Prior to the pandemic, London reigned supreme as the most visited city in Britain. In fact, there were almost 4m holiday trips to the capital each year on average between 2017-2019, nearly 3m more than Scarborough – the second most popular spot for a pre-pandemic staycation.
That’s more holidays to London than UK travellers took to Mallorca and the Algarve combined, and considerably higher than the number of trips taken to Ibiza, Benidorm and Crete.
2019 also saw the capital accommodate 12.2m overnight stays and 281m day trips, by far the most of any British region.
However, research by hoo found that while lockdown restrictions were in place preventing restaurants, bars, shops and clubs from opening, 87% of people stated they were much less likely to visit a major city like London.
Despite restrictions being lifted, 34% still stated they were much less likely to visit a major city for leisure reasons. Although the good news is that 47% are now somewhat, or much more likely to take a trip to a major city and there are already signs that London is starting to regain its buzz.
Prior to the pandemic (2019), an estimated 1.4bn people used the London Underground to traverse the capital.
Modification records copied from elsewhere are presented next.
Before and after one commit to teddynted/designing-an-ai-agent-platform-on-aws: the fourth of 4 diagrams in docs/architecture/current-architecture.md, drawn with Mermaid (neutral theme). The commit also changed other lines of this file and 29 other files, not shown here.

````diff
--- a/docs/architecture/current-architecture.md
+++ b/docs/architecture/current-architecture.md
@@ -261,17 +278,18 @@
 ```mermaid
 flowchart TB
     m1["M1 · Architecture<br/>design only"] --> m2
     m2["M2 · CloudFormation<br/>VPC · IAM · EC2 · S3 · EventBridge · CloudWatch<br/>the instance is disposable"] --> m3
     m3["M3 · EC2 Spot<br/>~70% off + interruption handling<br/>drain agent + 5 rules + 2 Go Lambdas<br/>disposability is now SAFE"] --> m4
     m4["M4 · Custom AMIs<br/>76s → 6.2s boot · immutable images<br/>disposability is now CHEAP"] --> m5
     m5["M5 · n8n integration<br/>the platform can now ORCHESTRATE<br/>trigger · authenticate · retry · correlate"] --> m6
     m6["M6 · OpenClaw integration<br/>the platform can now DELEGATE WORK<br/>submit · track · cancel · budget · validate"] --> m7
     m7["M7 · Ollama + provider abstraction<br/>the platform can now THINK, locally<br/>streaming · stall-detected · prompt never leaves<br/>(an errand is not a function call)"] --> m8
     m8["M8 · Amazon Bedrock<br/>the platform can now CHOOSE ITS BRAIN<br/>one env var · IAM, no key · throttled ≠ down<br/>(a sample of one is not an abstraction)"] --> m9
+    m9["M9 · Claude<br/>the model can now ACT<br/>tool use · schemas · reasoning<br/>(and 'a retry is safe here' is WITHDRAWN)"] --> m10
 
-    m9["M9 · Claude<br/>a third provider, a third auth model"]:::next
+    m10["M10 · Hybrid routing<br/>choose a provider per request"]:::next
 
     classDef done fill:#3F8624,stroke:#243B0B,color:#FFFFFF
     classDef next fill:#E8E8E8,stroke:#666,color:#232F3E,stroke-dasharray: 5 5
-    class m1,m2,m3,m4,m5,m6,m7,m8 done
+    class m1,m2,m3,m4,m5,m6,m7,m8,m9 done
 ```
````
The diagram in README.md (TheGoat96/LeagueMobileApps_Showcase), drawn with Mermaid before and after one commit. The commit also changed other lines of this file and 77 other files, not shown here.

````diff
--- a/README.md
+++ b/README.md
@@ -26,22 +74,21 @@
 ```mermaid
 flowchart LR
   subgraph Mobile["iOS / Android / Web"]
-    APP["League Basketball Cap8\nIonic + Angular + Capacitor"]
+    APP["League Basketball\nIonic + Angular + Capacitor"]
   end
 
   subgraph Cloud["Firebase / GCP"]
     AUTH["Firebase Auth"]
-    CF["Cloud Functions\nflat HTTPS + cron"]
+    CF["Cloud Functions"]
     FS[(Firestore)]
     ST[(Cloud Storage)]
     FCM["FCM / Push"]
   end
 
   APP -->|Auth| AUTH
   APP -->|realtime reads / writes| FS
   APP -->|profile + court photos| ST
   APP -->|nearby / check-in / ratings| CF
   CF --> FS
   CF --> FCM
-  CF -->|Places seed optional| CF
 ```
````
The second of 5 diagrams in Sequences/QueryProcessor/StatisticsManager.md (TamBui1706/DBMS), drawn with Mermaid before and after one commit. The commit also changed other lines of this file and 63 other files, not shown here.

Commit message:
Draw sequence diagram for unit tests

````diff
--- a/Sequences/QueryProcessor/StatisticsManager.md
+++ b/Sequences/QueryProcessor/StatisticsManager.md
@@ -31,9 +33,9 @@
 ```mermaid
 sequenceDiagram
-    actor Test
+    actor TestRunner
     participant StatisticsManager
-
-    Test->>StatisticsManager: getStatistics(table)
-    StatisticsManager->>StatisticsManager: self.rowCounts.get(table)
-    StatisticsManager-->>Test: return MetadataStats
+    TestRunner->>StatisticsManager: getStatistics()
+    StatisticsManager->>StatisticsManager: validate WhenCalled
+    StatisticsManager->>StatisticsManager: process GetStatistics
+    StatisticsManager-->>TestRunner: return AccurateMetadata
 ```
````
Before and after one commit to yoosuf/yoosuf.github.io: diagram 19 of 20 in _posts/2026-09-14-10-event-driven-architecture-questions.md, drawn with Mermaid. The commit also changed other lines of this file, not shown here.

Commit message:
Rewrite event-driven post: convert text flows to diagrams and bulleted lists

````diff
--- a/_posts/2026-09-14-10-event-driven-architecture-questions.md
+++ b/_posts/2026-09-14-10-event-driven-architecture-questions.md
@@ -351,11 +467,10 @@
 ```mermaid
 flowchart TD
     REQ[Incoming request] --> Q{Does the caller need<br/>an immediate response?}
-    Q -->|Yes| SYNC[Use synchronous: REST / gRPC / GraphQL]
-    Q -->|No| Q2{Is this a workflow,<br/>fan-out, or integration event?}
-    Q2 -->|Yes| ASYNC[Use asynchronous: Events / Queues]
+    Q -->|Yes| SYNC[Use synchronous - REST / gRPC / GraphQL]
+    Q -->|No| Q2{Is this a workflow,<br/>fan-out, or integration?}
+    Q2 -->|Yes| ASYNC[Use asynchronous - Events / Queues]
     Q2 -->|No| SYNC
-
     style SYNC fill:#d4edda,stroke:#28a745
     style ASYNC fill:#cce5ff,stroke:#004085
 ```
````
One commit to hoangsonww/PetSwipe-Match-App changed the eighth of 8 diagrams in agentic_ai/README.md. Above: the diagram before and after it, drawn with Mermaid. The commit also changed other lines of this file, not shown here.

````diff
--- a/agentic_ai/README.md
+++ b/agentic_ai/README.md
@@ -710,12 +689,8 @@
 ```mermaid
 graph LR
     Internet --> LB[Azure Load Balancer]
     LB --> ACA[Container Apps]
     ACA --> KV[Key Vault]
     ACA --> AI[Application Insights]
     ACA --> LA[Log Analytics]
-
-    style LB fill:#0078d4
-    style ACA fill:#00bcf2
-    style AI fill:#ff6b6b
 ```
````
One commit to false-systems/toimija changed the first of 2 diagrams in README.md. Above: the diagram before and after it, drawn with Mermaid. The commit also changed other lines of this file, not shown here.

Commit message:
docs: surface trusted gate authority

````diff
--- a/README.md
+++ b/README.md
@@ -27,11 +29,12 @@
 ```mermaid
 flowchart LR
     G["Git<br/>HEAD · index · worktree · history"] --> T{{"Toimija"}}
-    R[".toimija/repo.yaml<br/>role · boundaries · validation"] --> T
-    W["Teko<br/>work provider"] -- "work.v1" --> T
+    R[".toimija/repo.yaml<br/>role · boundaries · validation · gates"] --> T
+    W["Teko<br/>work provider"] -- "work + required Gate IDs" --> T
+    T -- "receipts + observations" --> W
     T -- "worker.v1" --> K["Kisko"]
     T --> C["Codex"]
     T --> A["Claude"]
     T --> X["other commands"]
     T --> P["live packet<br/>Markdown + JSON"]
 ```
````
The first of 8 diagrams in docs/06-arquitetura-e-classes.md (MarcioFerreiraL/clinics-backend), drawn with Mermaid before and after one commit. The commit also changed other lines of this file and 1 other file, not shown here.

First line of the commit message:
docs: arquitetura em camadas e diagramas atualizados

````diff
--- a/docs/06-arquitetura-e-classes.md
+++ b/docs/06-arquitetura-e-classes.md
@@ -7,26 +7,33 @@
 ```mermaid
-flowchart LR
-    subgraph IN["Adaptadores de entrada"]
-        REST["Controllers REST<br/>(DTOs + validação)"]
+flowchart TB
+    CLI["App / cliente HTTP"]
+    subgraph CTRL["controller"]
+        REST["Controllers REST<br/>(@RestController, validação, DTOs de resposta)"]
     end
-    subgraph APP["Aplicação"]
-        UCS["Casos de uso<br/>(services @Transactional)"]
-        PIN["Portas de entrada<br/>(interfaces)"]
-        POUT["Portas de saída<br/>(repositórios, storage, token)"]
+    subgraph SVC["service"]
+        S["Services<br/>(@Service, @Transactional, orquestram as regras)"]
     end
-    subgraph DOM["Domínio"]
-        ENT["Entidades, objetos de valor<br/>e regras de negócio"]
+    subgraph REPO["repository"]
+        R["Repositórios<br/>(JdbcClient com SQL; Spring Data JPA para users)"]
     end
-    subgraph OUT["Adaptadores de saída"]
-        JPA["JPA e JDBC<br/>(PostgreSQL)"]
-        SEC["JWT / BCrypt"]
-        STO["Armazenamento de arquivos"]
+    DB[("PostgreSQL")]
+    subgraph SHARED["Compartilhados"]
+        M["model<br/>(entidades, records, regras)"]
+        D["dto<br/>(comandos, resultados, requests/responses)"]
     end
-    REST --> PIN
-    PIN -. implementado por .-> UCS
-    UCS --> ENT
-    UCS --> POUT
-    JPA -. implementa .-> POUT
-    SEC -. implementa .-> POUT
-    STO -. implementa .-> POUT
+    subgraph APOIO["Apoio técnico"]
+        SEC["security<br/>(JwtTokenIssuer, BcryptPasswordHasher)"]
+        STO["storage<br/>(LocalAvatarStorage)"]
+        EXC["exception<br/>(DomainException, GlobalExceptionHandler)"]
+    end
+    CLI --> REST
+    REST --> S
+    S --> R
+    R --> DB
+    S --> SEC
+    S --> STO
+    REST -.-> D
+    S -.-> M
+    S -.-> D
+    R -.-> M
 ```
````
The equivalent of 31% of all global airline passengers during the same period, enough to fill almost 12m flights.
That’s around 107m of us taking to the tube in a single month and while the pandemic saw this decline to a low of 5.7m in spring last year, the latest data shows that tube travel has returned to just shy of 50m monthly passengers – signs that London is starting to see a return to normality.
This will be welcome news for the capital’s tourism and hospitality sectors with British holidaymakers spending an average of £1.125bn a year between 2017 and 2019, with the expenditure generated by domestic day visits alone during 2019 generating £14.5bn
hoo Co-founder, Adrian Murdock, commented:
“London tourism has been hit extremely hard by the pandemic, with various lockdowns and other ongoing restrictions ensuring the majority of potential visitors have stayed away.
Only time will tell as to the true extent of the damage caused but the important thing now is that we look forward.
Having played second fiddle to coastal staycations throughout the summer months, London is now poised to make a significant return to form as the temperature drops and the days get shorter.
Fingers crossed, this should soon see London regain the title as our most visited city, with the resulting uplift in tourism spend also warmly welcomed by those still fighting to survive.”